Each line with the word "urls" must appear in the answer, copied from the records.

Top of Data for review

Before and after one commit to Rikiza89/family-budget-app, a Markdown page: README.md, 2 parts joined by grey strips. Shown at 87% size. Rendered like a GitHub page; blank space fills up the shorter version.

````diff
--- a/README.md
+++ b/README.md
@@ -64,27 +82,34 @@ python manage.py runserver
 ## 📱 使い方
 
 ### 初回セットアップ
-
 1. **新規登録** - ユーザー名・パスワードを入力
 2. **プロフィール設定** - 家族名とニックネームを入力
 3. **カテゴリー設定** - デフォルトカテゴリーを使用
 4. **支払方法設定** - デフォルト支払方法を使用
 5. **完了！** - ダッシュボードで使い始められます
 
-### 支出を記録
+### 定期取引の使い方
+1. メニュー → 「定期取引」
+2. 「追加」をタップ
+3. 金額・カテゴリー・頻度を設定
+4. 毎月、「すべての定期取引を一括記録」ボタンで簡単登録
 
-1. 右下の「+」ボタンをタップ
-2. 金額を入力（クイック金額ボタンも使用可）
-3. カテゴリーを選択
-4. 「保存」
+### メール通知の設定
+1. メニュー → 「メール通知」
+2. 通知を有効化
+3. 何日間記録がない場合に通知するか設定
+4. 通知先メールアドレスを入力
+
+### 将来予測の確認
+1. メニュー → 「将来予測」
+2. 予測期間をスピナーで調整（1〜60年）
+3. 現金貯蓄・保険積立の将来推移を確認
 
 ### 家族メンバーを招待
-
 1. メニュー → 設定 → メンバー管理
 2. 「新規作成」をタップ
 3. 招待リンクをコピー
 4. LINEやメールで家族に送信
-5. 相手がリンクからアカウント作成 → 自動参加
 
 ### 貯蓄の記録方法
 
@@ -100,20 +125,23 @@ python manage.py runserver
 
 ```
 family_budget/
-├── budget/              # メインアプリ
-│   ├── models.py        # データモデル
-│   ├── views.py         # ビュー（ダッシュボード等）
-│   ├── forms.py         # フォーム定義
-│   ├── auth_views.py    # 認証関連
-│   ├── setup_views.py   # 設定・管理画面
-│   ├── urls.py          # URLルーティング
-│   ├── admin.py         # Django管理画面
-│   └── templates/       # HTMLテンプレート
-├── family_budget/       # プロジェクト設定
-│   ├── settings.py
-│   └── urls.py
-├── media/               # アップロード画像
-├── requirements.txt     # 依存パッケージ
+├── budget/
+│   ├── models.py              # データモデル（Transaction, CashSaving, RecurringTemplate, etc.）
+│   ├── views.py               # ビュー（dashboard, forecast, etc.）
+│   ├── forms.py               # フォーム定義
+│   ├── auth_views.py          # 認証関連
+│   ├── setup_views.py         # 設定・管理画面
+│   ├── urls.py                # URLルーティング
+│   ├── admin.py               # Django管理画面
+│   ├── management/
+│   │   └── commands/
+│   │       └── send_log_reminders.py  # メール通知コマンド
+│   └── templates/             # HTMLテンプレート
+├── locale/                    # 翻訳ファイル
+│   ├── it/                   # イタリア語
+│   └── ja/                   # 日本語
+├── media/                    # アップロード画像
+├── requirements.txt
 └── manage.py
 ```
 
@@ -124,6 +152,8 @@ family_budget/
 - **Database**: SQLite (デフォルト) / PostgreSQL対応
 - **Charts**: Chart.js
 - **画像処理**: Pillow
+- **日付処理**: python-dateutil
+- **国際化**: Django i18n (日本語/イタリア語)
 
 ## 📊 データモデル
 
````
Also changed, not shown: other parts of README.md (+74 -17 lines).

Bottom of Data for review

» Result
-│   ├── urls.py          # URLルーティング
-│   └── urls.py
+│   ├── urls.py                # URLルーティング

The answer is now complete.